**Required work**
If a line in the data below contains "width", copy it.

===== Raw data =====

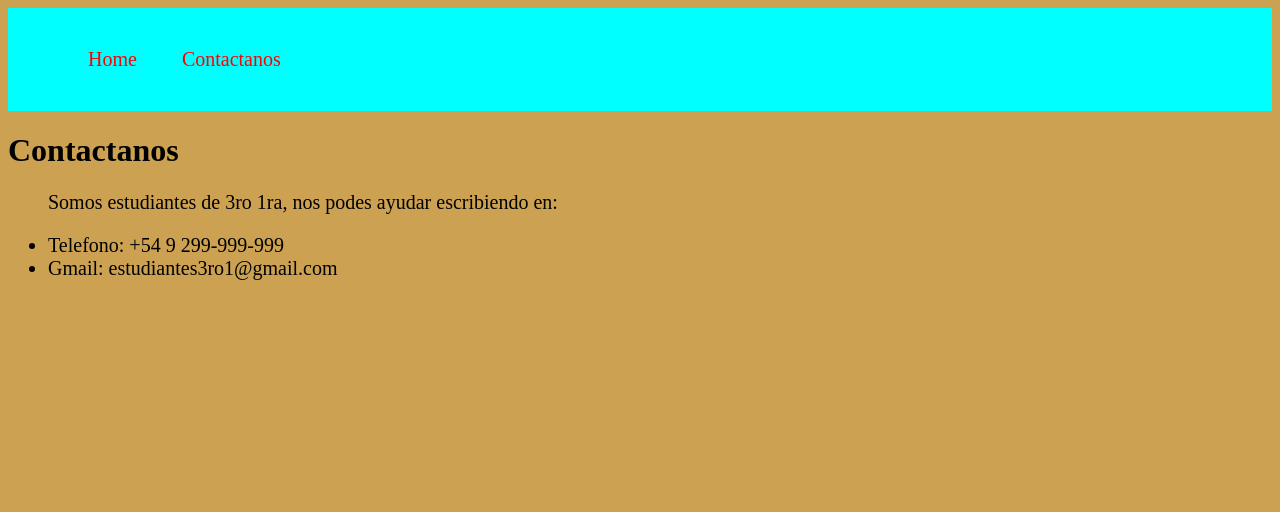
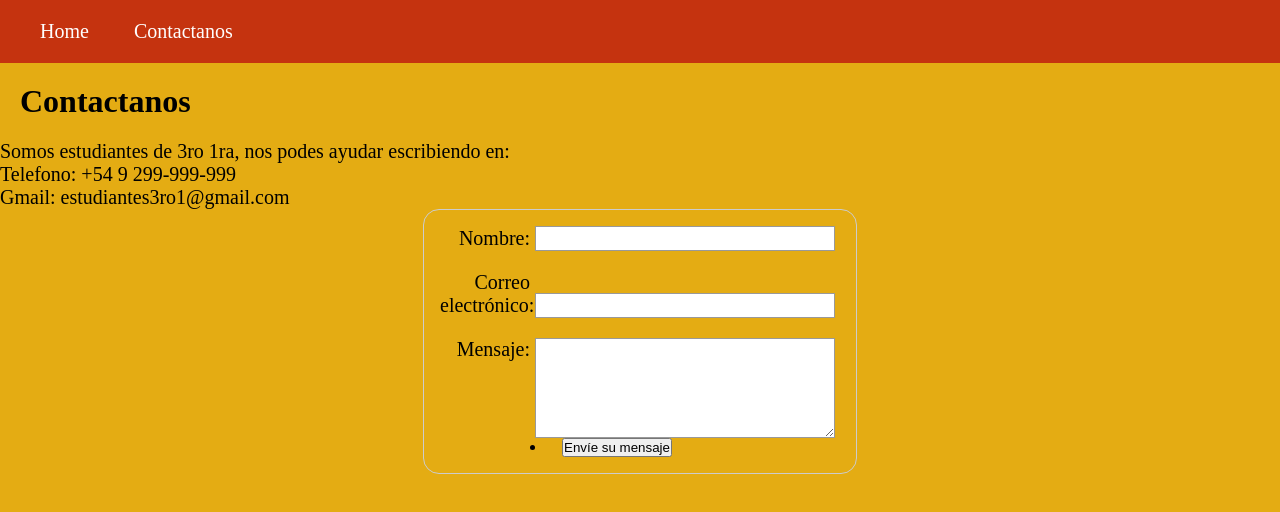
Before and after one commit to benjavasquezz/proyecto, a plain HTML site: page contactanos.html in a window 1280 px wide. Drawn offline with Linux system fonts and the light colour scheme.

Commit message:
proyecto entero

```diff
--- a/contact2.css
+++ b/contact2.css
@@ -1,19 +1,23 @@
+* {
+    padding: 0;
+    margin: 0;
+}
 body {
-    background-color: rgb(204, 161, 81);
+    background-color: rgb(228, 172, 19);
 }
 
 nav{
     display: flex;
     flex-direction: row;
     justify-content: space-between;
-    background-color: aqua;
+    background-color:rgb(197, 51, 15);
     padding: 20px;
 }
 
 a{
     text-decoration: none;
     font-size: 20px;
-    color: red;
+    color: white;
     margin: 0 20px;
 
 }
@@ -21,3 +25,62 @@ a{
 ul {
     font-size: 20px;
 }
+
+h1 {
+   margin : 20px;
+}
+
+form {
+    /* Centrar el formulario en la página */
+    margin: 0 auto;
+    width: 400px;
+    /* Esquema del formulario */
+    padding: 1em;
+    border: 1px solid #ccc;
+    border-radius: 1em;
+  }
+
+  ul {
+    list-style: none;
+    padding: 0;
+    margin: 0;
+  }
+
+  form li + li {
+    margin-top: 1em;
+  }
+
+  label {
+    /* Tamaño y alineación uniforme */
+    display: inline-block;
+    width: 90px;
+    text-align: right;
+  }
+
+  input,
+  textarea {
+    font: 1em sans-serif;
+    width: 300px;
+    box-sizing: border-box;
+    border: 1px solid #999;
+  }
+
+  input:focus,
+  textarea:focus {
+
+    border-color: #000;
+  }
+
+  textarea {
+    vertical-align: top;
+    height: 5em;
+  }
+
+  .button {
+
+    padding-left: 90px;
+  }
+
+  button {
+    margin-left: 10px;
+  }
--- a/contactanos.html
+++ b/contactanos.html
@@ -20,5 +20,26 @@
         <li>Telefono: +54 9 299-999-999</li>
         <li>Gmail: estudiantes3ro1@gmail.com</li>
     </ul>
+    <form>
+        <ul>
+          <li>
+            <label for="name">Nombre:</label>
+            <input type="text" id="name" name="user_name" />
+          </li>
+          <li>
+            <label for="mail">Correo electrónico:</label>
+            <input type="email" id="mail" name="user_mail" />
+          </li>
+          <li>
+            <label for="msg">Mensaje:</label>
+            <textarea id="msg" name="user_message"></textarea>
+          </li>
+        </ul>
+        <li class="button">
+            <button type="submit">Envíe su mensaje</button>
+          </li>
+      </form>
+
+
 </body>
 </html>
--- /dev/null
+++ b/main.js
@@ -0,0 +1 @@
+var imagen = document.getElementsByClassName("card_image")
--- a/style.css
+++ b/style.css
@@ -5,11 +5,11 @@
 }
 
 body {
-    background-color: rgb(204, 161, 81);
+    background-color: rgb(228, 172, 19);
 }
 
 h1 {
-    color: rgb(0, 0, 0);
+    color: rgb(126, 77, 54);
     margin: 20px;
 }
 
@@ -25,14 +25,14 @@ nav{
     display: flex;
     flex-direction: row;
     justify-content: space-between;
-    background-color: aqua;
+    background-color: rgb(197, 51, 15);
     padding: 20px;
 }
 
 a{
     text-decoration: none;
     font-size: 20px;
-    color: red;
+    color: rgb(245, 243, 243);
     margin: 0 20px;
 
 }
@@ -54,6 +54,27 @@ a{
 .boton {
     margin: 20px 10px;
     padding: 20px;
-    background-color: lightblue;
+    background-color: rgb(228, 198, 135);
     border-radius: black;
 }
+
+.boton:hover {
+    background-color: rgb(255, 72, 0);
+}
+
+.container_modal{
+    width: 60%;
+    height: 500px;
+    border: 2px burlywood;
+    border-radius: 30px;
+}
+
+.dismiss{
+    width: 50px;
+    height: 50px;
+    border-radius: 50%;
+    background-color: brown;
+    border: 2px solid black;
+    font-size: 1,5rem;
+    font-weight: bold;
+}
```
Also changed, not shown: index.html (+17 -1 lines), modal.js (added, +33 -0 lines).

=====

**Written solution**
+    width: 400px;
+    width: 90px;
+    width: 300px;
+    width: 60%;
+    width: 50px;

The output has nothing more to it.